Records to use:
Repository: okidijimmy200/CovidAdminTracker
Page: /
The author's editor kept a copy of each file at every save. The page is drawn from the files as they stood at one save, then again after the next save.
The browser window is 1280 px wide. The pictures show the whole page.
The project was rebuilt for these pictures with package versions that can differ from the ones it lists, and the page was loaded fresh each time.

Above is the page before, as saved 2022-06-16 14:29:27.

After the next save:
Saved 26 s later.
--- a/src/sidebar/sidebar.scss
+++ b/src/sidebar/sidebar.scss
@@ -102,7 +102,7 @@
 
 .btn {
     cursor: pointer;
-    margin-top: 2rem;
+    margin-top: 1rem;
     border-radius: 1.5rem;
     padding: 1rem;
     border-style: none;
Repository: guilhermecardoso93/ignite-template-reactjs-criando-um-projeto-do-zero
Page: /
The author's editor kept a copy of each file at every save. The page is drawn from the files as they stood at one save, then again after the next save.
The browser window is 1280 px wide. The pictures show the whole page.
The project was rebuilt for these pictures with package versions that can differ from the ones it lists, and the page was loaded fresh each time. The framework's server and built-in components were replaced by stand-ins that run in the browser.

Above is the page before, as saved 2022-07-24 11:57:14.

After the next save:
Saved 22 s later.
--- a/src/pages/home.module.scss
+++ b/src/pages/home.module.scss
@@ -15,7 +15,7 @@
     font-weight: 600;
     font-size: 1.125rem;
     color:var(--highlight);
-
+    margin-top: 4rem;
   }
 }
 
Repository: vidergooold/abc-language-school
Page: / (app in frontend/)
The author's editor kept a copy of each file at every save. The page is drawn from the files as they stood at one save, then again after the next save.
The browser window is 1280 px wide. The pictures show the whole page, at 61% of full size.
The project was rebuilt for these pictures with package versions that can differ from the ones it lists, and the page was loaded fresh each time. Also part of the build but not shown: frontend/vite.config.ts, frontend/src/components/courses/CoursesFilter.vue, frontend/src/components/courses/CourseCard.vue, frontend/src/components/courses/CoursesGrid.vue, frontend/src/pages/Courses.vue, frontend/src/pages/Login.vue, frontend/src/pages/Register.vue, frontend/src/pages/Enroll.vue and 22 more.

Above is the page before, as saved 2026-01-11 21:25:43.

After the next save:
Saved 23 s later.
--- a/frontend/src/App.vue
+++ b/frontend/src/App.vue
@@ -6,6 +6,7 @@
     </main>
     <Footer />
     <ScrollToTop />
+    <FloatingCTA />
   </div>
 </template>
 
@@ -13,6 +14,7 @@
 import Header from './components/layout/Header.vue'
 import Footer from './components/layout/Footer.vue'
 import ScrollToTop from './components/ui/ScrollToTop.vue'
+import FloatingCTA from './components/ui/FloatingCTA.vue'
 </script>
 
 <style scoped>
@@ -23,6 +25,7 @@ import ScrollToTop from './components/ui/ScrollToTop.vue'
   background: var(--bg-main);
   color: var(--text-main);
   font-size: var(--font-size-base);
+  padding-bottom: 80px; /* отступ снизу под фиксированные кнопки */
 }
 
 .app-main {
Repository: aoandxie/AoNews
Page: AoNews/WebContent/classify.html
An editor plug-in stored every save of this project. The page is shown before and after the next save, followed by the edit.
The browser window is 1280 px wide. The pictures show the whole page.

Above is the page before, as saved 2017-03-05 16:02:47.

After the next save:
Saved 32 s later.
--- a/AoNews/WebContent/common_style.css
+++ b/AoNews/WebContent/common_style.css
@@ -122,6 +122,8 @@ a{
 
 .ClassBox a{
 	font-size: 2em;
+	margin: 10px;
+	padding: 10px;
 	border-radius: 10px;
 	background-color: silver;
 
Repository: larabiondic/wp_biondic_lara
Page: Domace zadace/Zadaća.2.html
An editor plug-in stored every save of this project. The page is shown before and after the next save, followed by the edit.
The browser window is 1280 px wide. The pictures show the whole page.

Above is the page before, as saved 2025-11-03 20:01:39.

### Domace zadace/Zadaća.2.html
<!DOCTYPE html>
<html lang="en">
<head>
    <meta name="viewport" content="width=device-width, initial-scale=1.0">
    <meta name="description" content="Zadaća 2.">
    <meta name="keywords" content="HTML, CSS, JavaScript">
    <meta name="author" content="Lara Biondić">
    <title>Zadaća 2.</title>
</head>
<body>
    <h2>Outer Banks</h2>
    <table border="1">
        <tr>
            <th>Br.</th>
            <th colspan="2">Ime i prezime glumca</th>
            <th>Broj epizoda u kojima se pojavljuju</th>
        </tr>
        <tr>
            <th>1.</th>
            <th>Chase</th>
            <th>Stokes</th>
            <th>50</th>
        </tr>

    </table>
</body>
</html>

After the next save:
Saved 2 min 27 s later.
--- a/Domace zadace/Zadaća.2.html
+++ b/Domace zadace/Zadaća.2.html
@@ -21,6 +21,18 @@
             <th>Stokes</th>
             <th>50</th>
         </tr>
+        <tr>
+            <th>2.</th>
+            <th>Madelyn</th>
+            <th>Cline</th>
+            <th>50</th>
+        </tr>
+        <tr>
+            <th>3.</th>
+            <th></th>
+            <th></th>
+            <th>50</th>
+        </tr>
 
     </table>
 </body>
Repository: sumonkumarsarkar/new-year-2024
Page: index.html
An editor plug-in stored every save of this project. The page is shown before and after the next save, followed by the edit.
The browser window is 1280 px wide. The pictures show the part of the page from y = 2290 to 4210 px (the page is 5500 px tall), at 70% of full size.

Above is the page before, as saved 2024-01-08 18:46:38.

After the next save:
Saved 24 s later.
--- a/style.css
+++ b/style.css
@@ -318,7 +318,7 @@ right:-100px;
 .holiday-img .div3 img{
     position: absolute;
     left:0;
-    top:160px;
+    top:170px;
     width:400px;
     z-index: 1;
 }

Exercise aim: Search the listing for the word "layout" and return each line that holds it.

Output for this task:
 import Header from './components/layout/Header.vue'
 import Footer from './components/layout/Footer.vue'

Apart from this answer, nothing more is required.